In Soviet times and roughly the first decade after the break-up, Russia was not overcharging its neighbours. Since the beginning of 2006 we know that Russia uses the height of energy prices for geo-strategic purposes. Infamous defectors to the West, such as Georgia and Ukraine, were the first ones to bleed over this issue. But what did Belarus do wrong to lose the favour of Russia?

In the eyes of the West, Belarus president Lukashenko is Europe's last dictator, a title he earned right after the fall of Milošević in Serbia. But what is wrong from the Russian point of view? Both countries even constitute a Union together. The treaty was signed 10 years ago, but the coming into force goes very slowly. Both parties are complaining that the creation of that state is overdue. And turning it around: what is a Union State worth if the constituents cannot even reach an agreement on energy?

And what about the people? Well, luckily it will not freeze this week in Belarus. The forecast for this week (+5 degrees C) lies more than 10 degrees above the climate average of -7. And otherwise they can always order nice and warm corporate slippers in Moscow. Like the fancy Gazprom ones to the left.

Thursday, January 04, 2007

Russian fourth branch

Russian scientist and editor Vladislav Inozemtsev cautiously describes the Russian fourth branch in an article that appeared last week.

Not a very optimistic story: You would think that with this massive apparatus at the state’s disposal it would be possible to ensure strict observance of the law and provide people with effective protection of their lives and property. But statistics indicate that this is not the case at all, Inozemtsev writes.
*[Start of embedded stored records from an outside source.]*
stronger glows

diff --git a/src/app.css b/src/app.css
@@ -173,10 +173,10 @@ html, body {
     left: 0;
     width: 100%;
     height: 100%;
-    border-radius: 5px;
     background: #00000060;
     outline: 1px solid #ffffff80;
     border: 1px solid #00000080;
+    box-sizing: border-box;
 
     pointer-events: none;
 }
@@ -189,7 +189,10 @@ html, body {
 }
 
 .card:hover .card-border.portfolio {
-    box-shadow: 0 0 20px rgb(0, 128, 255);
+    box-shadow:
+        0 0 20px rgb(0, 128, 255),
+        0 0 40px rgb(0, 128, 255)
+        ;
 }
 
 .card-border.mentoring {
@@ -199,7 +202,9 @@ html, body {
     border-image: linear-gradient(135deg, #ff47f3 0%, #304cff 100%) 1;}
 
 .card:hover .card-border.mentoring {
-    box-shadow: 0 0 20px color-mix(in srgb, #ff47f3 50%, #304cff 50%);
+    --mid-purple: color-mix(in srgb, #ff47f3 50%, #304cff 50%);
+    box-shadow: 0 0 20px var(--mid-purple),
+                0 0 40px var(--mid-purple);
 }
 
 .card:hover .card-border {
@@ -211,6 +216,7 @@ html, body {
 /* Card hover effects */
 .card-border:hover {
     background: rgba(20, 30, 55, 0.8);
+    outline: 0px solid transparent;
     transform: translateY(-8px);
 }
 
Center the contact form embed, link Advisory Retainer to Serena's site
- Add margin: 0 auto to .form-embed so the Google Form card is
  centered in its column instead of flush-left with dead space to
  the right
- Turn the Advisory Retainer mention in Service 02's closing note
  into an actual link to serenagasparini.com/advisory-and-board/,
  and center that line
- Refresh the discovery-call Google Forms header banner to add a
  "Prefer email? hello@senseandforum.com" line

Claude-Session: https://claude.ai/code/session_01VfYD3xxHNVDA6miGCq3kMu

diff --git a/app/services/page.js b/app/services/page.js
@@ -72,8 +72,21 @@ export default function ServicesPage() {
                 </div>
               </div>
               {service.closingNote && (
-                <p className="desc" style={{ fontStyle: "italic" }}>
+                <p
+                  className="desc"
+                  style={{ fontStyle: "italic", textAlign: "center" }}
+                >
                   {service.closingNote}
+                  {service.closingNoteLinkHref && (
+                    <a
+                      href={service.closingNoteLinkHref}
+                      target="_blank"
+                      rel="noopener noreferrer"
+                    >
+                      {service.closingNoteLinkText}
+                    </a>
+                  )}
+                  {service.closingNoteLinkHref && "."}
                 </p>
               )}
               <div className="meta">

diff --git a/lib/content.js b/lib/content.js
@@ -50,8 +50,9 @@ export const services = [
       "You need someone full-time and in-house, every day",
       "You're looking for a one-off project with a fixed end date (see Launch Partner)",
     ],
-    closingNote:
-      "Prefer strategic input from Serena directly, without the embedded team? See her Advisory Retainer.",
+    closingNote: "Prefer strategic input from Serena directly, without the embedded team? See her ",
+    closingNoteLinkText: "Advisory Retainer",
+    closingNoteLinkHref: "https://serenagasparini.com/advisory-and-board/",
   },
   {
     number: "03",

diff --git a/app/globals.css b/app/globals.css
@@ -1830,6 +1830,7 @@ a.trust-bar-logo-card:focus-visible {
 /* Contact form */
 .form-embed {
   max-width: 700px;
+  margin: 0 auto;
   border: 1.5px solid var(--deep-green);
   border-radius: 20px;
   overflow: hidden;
A bit further he adds: Russia has now become something of a security economy that is only able to extract raw materials from the earth and guard the system created for their distribution.

The author seems not very sure about the long term economic viability of the oligarchic police state in its current form. I suppose the system is likely to survive the 2008 presidential election, though.

Tuesday, January 02, 2007

Gallows humor

Of course the first sick jokes and images appeared soon after the old tyrant was executed: Sadam hung up, Saddam & The Gallows, and (the much older) death by hanging, etc., etc., etc.

But of course nothing beats South Park.